Johnson: America’s Math Problem
The list of things we never thought we’d see continues to grow, like a tumor.
Our republic has finally reached a midlife crisis, having lost the pejorative AAA credit rating from an agency that considers yesterday’s sub-prime CDO a safer bet than today’s Uncle Sam.
The American economy is stuck in a classic catch-22, that as we solve one problem, it is quickly replaced by a greater concern.
High unemployment poses such a tremendous risk to our solvency because 82 percent of all government receipts come in the form of personal income and FICA taxes. Moreover, every lost job not only reduces tax revenue, but adds a burden to the safety net programs. Please note that the increasing need for unemployment benefits, food stamps and Medicaid expenses have been a significant burden on our finances, costing $519 billion in fiscal year 2010.

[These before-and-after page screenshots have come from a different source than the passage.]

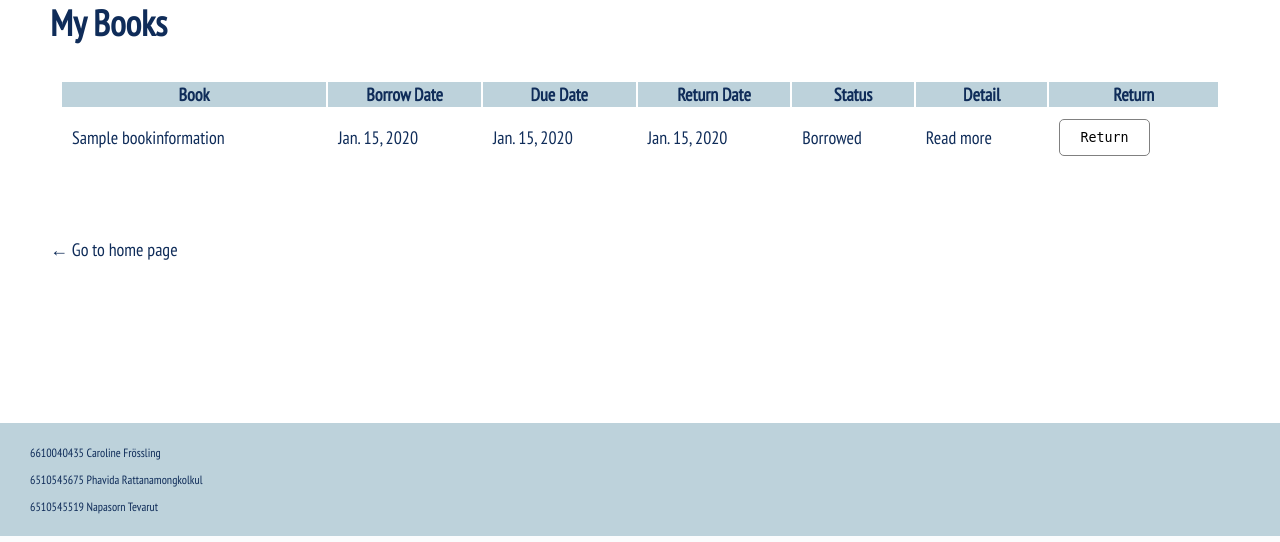
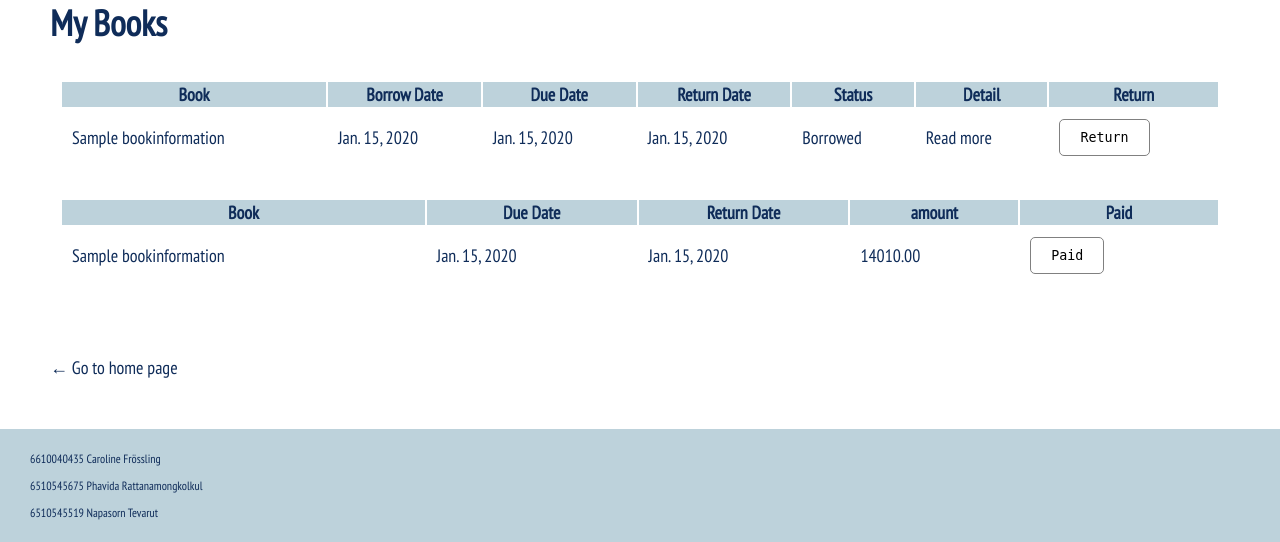
Before and after one commit to tnnpp/Library-Management-System, a Django app: page /library/mybook/ in a window 1280 px wide. Shown: the part 264-806 px from the top of the page. Run offline with Django 4.2, Linux system fonts and the light colour scheme; a user stored in the database is signed in; tables that the repository leaves empty hold one stand-in row (values such as "Sample post"); parts of the project's set-up code (start-up, migrations or seed data) failed here and were passed over.

Commit message:
add fine table

```diff
--- a/mysite/library/models.py
+++ b/mysite/library/models.py
@@ -16,8 +16,7 @@ class Users(models.Model):
     userType = models.CharField(max_length=50, choices=USER_CHOICES, default='Student')
 
     def book_borrowed(self):
-        book_borrow = Borrow.objects.filter(userID=self)
-        return [borrow for borrow in book_borrow]
+        return Borrow.objects.filter(userID=self)
 
     def __str__(self):
         return str(self.userID)
@@ -76,7 +75,7 @@ class Fines(models.Model):
     amount = models.DecimalField(max_digits=10, decimal_places=2)
     reason = models.CharField(max_length=255)
     dateIssued = models.DateField()
-    datePaid = models.DateField()
+    datePaid = models.DateField(null=True,blank=True)
 
     def __str__(self):
         return f"{self.borrowID}, amount:{self.amount}"
--- a/mysite/library/templates/library/my-books.html
+++ b/mysite/library/templates/library/my-books.html
@@ -55,6 +55,32 @@
         </tr>
         {% endfor %}
       </table>
+       <table class="table">
+        <tr>
+          <th>Book</th>
+          <th>Due Date</th>
+          <th>Return Date</th>
+          <th>amount</th>
+          <th>Paid</th>
+        </tr>
+        {% for fine in fines %}
+        <tr>
+          <td>{{fine.borrowID.bookID.ISBN.title}}</td>
+          <td>{{fine.borrowID.dueDate}}</td>
+          <td>{{fine.borrowID.returnDate}}</td>
+          <td>{{fine.amount}}</td>
+          <td>
+            <form
+              action="{% url 'library:paid' borrow.id %}"
+              method="post"
+            >
+              {% csrf_token %}
+              <input type="submit" class="return_button" value="Paid" />
+            </form>
+          </td>
+        </tr>
+        {% endfor %}
+      </table>
       <!--ERROR And SUCCESS messages-->
       {% if messages %}
       <ul class="messages">
--- a/mysite/library/urls.py
+++ b/mysite/library/urls.py
@@ -9,4 +9,5 @@ urlpatterns = [
     path('<int:books_id>/borrow/', views.borrowbook, name='borrow'),
     path('mybook/', views.mybook, name='mybook'),
     path('<int:books_id>/return/', views.return_book, name='return'),
+    path('<int:borrow>/paid/',views.fine_paid, name='paid')
    ]
--- a/mysite/library/views.py
+++ b/mysite/library/views.py
@@ -32,11 +32,11 @@ def borrowbook(request, books_id):
     # check if user can borrow book or not
     if not book.can_borrow():
         messages.error(request, "The books is not available.")
-        return render(request, 'library/book.html', {'books': book})
+        return redirect(reverse('library:book', kwargs={'pk': books_id}))
     for i in user.book_borrowed():
         if books_id == i.bookID :
             messages.error(request, "You already borrow this book.")
-            return render(request, 'library/book.html', {'books': book})
+            return redirect(reverse('library:book', kwargs={'pk': books_id}))
     due_date = datetime.date.today() + datetime.timedelta(days=7)
     # Create a new Borrow object
     borrow = Borrow(userID=user, bookID=book, borrowDate=datetime.date.today(), dueDate=due_date, status='Borrowed')
@@ -50,7 +50,7 @@ def borrowbook(request, books_id):
 def return_book(request, books_id):
     book = get_object_or_404(Books, pk=books_id)
     user = get_object_or_404(Users, userID=request.user)
-    query = user.book_borrowed
+    query = user.book_borrowed()
     if book.can_borrow():
         messages.error(request,"You didn't borrowed this book.")
     messages.success(request, "Returning Success!")
@@ -65,9 +65,38 @@ def return_book(request, books_id):
     return redirect(reverse('library:mybook'), {'borrows':query, 'user':user})
 
 
-
 @login_required()
 def mybook(request):
     user = get_object_or_404(Users, userID=request.user)
+    query = user.book_borrowed()
+    # create fines object automaticly when go to the page
+    if query:
+        for borrow in query:
+            if (datetime.date.today() > borrow.dueDate):
+                fine = (datetime.date.today() - borrow.dueDate).days * 10
+                if Fines.objects.filter(borrowID=borrow).exists():
+                    fine_get = Fines.objects.get(borrowID=borrow)
+                    fine_get.amount = fine
+                    fine_get.save()
+                    continue
+                if borrow.returnDate > borrow.dueDate:
+                    fine = (borrow.returnDate - borrow.dueDate).days * 10
+                    fine_create = Fines.objects.create(borrowID=borrow, amount=fine, reason="Late return",
+                                                       dateIssued=borrow.dueDate)
+                    fine_create.save()
+                    continue
+                # if fine object is not created yet
+                if (borrow.returnDate==None) :
+                    fine_create = Fines.objects.create(borrowID=borrow, amount=fine, reason="Late return", dateIssued=borrow.dueDate)
+                    fine_create.save()
+    fines = Fines.objects.all()
+    return render(request, 'library/my-books.html', {'borrows':query, 'user':user, 'fines':fines})
+
+@login_required()
+def fine_paid(request,borrow):
+    fine_get = get_object_or_404(Fines, pk=borrow)
+    fine_get.objects.delete()
+    user = get_object_or_404(Users, userID=request.user)
     query = user.book_borrowed
-    return render(request, 'library/my-books.html', {'borrows':query, 'user':user})
+    fines = Fines.objects.all()
+    return redirect(reverse('library:mybook'), {'borrows':query, 'user':user, 'fines':fines})
```
Also changed, not shown: mysite/library/migrations/0013_alter_fines_datepaid.py (added).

While private sector jobs are being created, it’s the state and local governments, recently deprived of stimulus money, who are now adding to the jobless numbers. Government workers may not be held in high regard by private sector gladiators, but they’re 15 percent of the country’s workforce.
Cut one expense and another magically appears.
Despite the acute fear of socialism, government spending is estimated to represent almost25 percent of the nation’s GDP.
The stock market has benefited from two rounds of qantitative easing that inflated the price of equities and diluted the value of the dollar. Unfortunately, 31 states will have completely exhausted their pension funds in less than 15 years, and that’s assuming they experience decent returns in a market deprived of simulated demand once provided by Quantitative Easing. It’ll be interesting to see how the government bails out public pensions and reduces the federal debt in the face of unprecedented political gridlock.
The number one objective of any business is to grow shareholder value, and since labor is the largest expense of any business, recent streamlining goes a long way in explaining record profitability. Some believe that multinational corporations would repatriate $780 billion from overseas and begin adding to payroll if their tax rates were lowered. It makes complete sense, but only in theory. Corporations increased their profit margins because of mass layoffs; what makes us believe they would deplete their bounty and hire the same workers back again?
America has a math problem. Congress agreed to cut spending by $2.4 trillion over ten years, although they needed to cut spending or increase revenue by $15 trillion just to maintain the current debt to GDP ratio for the foreseeable future due to the $60 trillion in unfunded liabilities. Should interest rates that have been kept artificially low by the Federal Reserve rise by 60 basis points, the treasury would face an additional $100 billion of annual interest expense, consuming the alleged savings from the debt ceiling compromise.
So how do you cut benefits and grow the economy without diluting the currency to keep interest rates low so consumers who are worried about their jobs (and pensions) can continue to spend money that represents 70 percent of the economy? It feels like we’ve already tried everything — stimulus, deregulation, re-regulation, TARP, TALF, tax cuts and Quantitative Easing (twice).
The U.S. economy is a lot like the human body, addicted to so many prescription drugs that none of them seem to work anymore. Instead of a free market, we’re left with one big coffee table covered by medications and no plans to change our diet. And while most Americans believe they’re drug free, few admit that everything from group health insurance premiums to residential home purchases, all private sector activities, are heavily subsidized by the government’s pharmacy of make-believe.
The middle class and filthy rich alike voted for low taxes, generous benefits and expensive military endeavors, electing politicians who promised things they had no reasonable chance to deliver. As a result, our national debt has outpaced GDP growth for a decade, manufacturing fake wealth, authentic reelection campaigns and no signs of sacrifice. As it turns out, the math doesn’t work and Standard & Poor’s finally learned how to add. Rumor has it our foreign creditors have calculators too.
Ivory Johnson is the director of financial planning at Scarborough Capital Management, Inc. He is a Certified Financial Planner, a Chartered Financial Consultant and a frequent guest on CNBC. Mr. Johnson attended Penn State University, where he received a Bachelor of Science degree in finance.